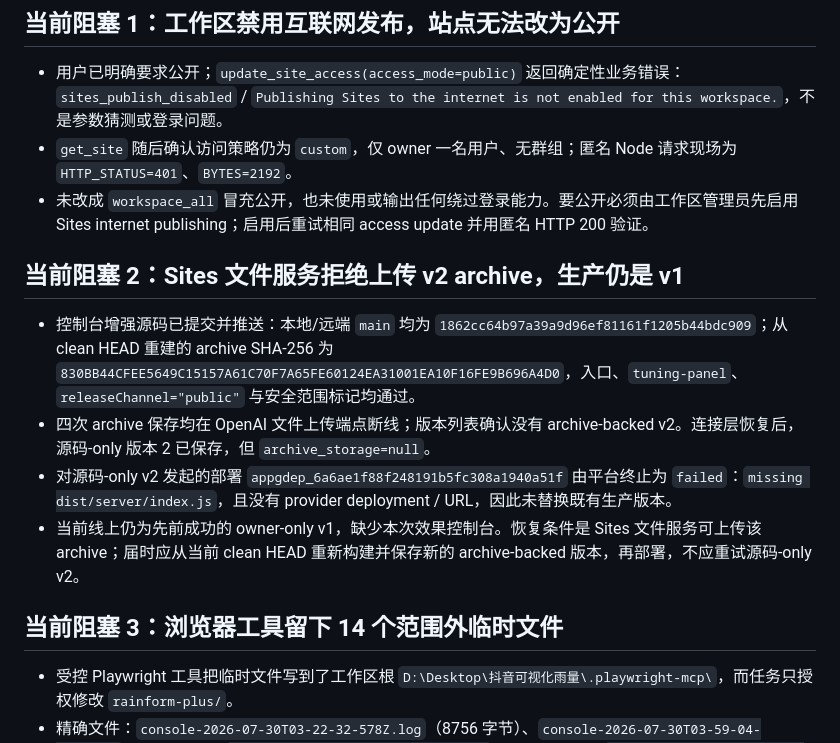
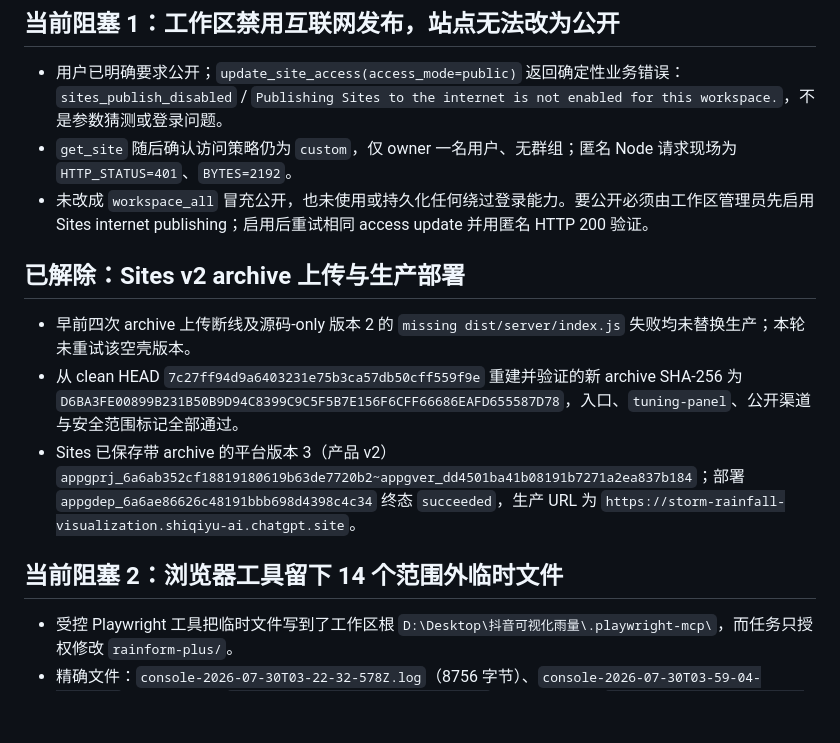
Before and after one commit to 1-1-1-11/RainScope, a Markdown page: BLOCKED.md, the part around the change. GitHub-like rendering; blank space fills up the shorter version.

Commit message:
docs: record v2 production deployment

```diff
--- a/BLOCKED.md
+++ b/BLOCKED.md
@@ -4,16 +4,15 @@
 
 - 用户已明确要求公开；`update_site_access(access_mode=public)` 返回确定性业务错误：`sites_publish_disabled` / `Publishing Sites to the internet is not enabled for this workspace.`，不是参数猜测或登录问题。
 - `get_site` 随后确认访问策略仍为 `custom`，仅 owner 一名用户、无群组；匿名 Node 请求现场为 `HTTP_STATUS=401`、`BYTES=2192`。
-- 未改成 `workspace_all` 冒充公开，也未使用或输出任何绕过登录能力。要公开必须由工作区管理员先启用 Sites internet publishing；启用后重试相同 access update 并用匿名 HTTP 200 验证。
+- 未改成 `workspace_all` 冒充公开，也未使用或持久化任何绕过登录能力。要公开必须由工作区管理员先启用 Sites internet publishing；启用后重试相同 access update 并用匿名 HTTP 200 验证。
 
-## 当前阻塞 2：Sites 文件服务拒绝上传 v2 archive，生产仍是 v1
+## 已解除：Sites v2 archive 上传与生产部署
 
-- 控制台增强源码已提交并推送：本地/远端 `main` 均为 `1862cc64b97a39a9d96ef81161f1205b44bdc909`；从 clean HEAD 重建的 archive SHA-256 为 `830BB44CFEE5649C15157A61C70F7A65FE60124EA31001EA10F16FE9B696A4D0`，入口、`tuning-panel`、`releaseChannel="public"` 与安全范围标记均通过。
-- 四次 archive 保存均在 OpenAI 文件上传端点断线；版本列表确认没有 archive-backed v2。连接层恢复后，源码-only 版本 2 已保存，但 `archive_storage=null`。
-- 对源码-only v2 发起的部署 `appgdep_6a6ae1f88f248191b5fc308a1940a51f` 由平台终止为 `failed`：`missing dist/server/index.js`，且没有 provider deployment / URL，因此未替换既有生产版本。
-- 当前线上仍为先前成功的 owner-only v1，缺少本次效果控制台。恢复条件是 Sites 文件服务可上传该 archive；届时应从当前 clean HEAD 重新构建并保存新的 archive-backed 版本，再部署，不应重试源码-only v2。
+- 早前四次 archive 上传断线及源码-only 版本 2 的 `missing dist/server/index.js` 失败均未替换生产；本轮未重试该空壳版本。
+- 从 clean HEAD `7c27ff94d9a6403231e75b3ca57db50cff559f9e` 重建并验证的新 archive SHA-256 为 `D6BA3FE00899B231B50B9D94C8399C9C5F5B7E156F6CFF66686EAFD655587D78`，入口、`tuning-panel`、公开渠道与安全范围标记全部通过。
+- Sites 已保存带 archive 的平台版本 3（产品 v2）`appgprj_6a6ab352cf18819180619b63de7720b2~appgver_dd4501ba41b08191b7271a2ea837b184`；部署 `appgdep_6a6ae86626c48191bbb698d4398c4c34` 终态 `succeeded`，生产 URL 为 `https://storm-rainfall-visualization.shiqiyu-ai.chatgpt.site`。
 
-## 当前阻塞 3：浏览器工具留下 14 个范围外临时文件
+## 当前阻塞 2：浏览器工具留下 14 个范围外临时文件
 
 - 受控 Playwright 工具把临时文件写到了工作区根 `D:\Desktop\抖音可视化雨量\.playwright-mcp\`，而任务只授权修改 `rainform-plus/`。
 - 精确文件：`console-2026-07-30T03-22-32-578Z.log`（8756 字节）、`console-2026-07-30T03-59-04-229Z.log`（482 字节）、`page-2026-07-29T10-59-52-493Z.yml`（1014 字节）、`page-2026-07-29T11-49-43-644Z.yml`（1084 字节）、`page-2026-07-30T03-22-36-592Z.yml`（509 字节）、`page-2026-07-30T03-55-40-820Z.yml`（1564 字节）、`page-2026-07-30T03-59-04-550Z.yml`（1128 字节）、`page-2026-07-30T04-00-10-381Z.yml`（1395 字节）、`page-2026-07-30T04-05-27-119Z.yml`（41587 字节）、`page-2026-07-30T04-13-52-058Z.yml`（1232 字节）、`page-2026-07-30T04-27-23-515Z.yml`（1084 字节）、`page-2026-07-30T04-49-12-429Z.yml`（1084 字节）、`page-2026-07-30T04-53-58-749Z.yml`（40245 字节）、`page-2026-07-30T04-58-42-661Z.yml`（1260 字节），合计 102424 字节。
```
Also changed, not shown: PROGRESS.md (+2 -1 lines).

::::::::::

GOAL OF THE EXERCISE: Output the material above word for word. Leave out its images.

RESULT:
Before and after one commit to 1-1-1-11/RainScope, a Markdown page: BLOCKED.md, the part around the change. GitHub-like rendering; blank space fills up the shorter version.

Commit message:
docs: record v2 production deployment

```diff
--- a/BLOCKED.md
+++ b/BLOCKED.md
@@ -4,16 +4,15 @@
 
 - 用户已明确要求公开；`update_site_access(access_mode=public)` 返回确定性业务错误：`sites_publish_disabled` / `Publishing Sites to the internet is not enabled for this workspace.`，不是参数猜测或登录问题。
 - `get_site` 随后确认访问策略仍为 `custom`，仅 owner 一名用户、无群组；匿名 Node 请求现场为 `HTTP_STATUS=401`、`BYTES=2192`。
-- 未改成 `workspace_all` 冒充公开，也未使用或输出任何绕过登录能力。要公开必须由工作区管理员先启用 Sites internet publishing；启用后重试相同 access update 并用匿名 HTTP 200 验证。
+- 未改成 `workspace_all` 冒充公开，也未使用或持久化任何绕过登录能力。要公开必须由工作区管理员先启用 Sites internet publishing；启用后重试相同 access update 并用匿名 HTTP 200 验证。
 
-## 当前阻塞 2：Sites 文件服务拒绝上传 v2 archive，生产仍是 v1
+## 已解除：Sites v2 archive 上传与生产部署
 
-- 控制台增强源码已提交并推送：本地/远端 `main` 均为 `1862cc64b97a39a9d96ef81161f1205b44bdc909`；从 clean HEAD 重建的 archive SHA-256 为 `830BB44CFEE5649C15157A61C70F7A65FE60124EA31001EA10F16FE9B696A4D0`，入口、`tuning-panel`、`releaseChannel="public"` 与安全范围标记均通过。
-- 四次 archive 保存均在 OpenAI 文件上传端点断线；版本列表确认没有 archive-backed v2。连接层恢复后，源码-only 版本 2 已保存，但 `archive_storage=null`。
-- 对源码-only v2 发起的部署 `appgdep_6a6ae1f88f248191b5fc308a1940a51f` 由平台终止为 `failed`：`missing dist/server/index.js`，且没有 provider deployment / URL，因此未替换既有生产版本。
-- 当前线上仍为先前成功的 owner-only v1，缺少本次效果控制台。恢复条件是 Sites 文件服务可上传该 archive；届时应从当前 clean HEAD 重新构建并保存新的 archive-backed 版本，再部署，不应重试源码-only v2。
+- 早前四次 archive 上传断线及源码-only 版本 2 的 `missing dist/server/index.js` 失败均未替换生产；本轮未重试该空壳版本。
+- 从 clean HEAD `7c27ff94d9a6403231e75b3ca57db50cff559f9e` 重建并验证的新 archive SHA-256 为 `D6BA3FE00899B231B50B9D94C8399C9C5F5B7E156F6CFF66686EAFD655587D78`，入口、`tuning-panel`、公开渠道与安全范围标记全部通过。
+- Sites 已保存带 archive 的平台版本 3（产品 v2）`appgprj_6a6ab352cf18819180619b63de7720b2~appgver_dd4501ba41b08191b7271a2ea837b184`；部署 `appgdep_6a6ae86626c48191bbb698d4398c4c34` 终态 `succeeded`，生产 URL 为 `https://storm-rainfall-visualization.shiqiyu-ai.chatgpt.site`。
 
-## 当前阻塞 3：浏览器工具留下 14 个范围外临时文件
+## 当前阻塞 2：浏览器工具留下 14 个范围外临时文件
 
 - 受控 Playwright 工具把临时文件写到了工作区根 `D:\Desktop\抖音可视化雨量\.playwright-mcp\`，而任务只授权修改 `rainform-plus/`。
 - 精确文件：`console-2026-07-30T03-22-32-578Z.log`（8756 字节）、`console-2026-07-30T03-59-04-229Z.log`（482 字节）、`page-2026-07-29T10-59-52-493Z.yml`（1014 字节）、`page-2026-07-29T11-49-43-644Z.yml`（1084 字节）、`page-2026-07-30T03-22-36-592Z.yml`（509 字节）、`page-2026-07-30T03-55-40-820Z.yml`（1564 字节）、`page-2026-07-30T03-59-04-550Z.yml`（1128 字节）、`page-2026-07-30T04-00-10-381Z.yml`（1395 字节）、`page-2026-07-30T04-05-27-119Z.yml`（41587 字节）、`page-2026-07-30T04-13-52-058Z.yml`（1232 字节）、`page-2026-07-30T04-27-23-515Z.yml`（1084 字节）、`page-2026-07-30T04-49-12-429Z.yml`（1084 字节）、`page-2026-07-30T04-53-58-749Z.yml`（40245 字节）、`page-2026-07-30T04-58-42-661Z.yml`（1260 字节），合计 102424 字节。
```
Also changed, not shown: PROGRESS.md (+2 -1 lines).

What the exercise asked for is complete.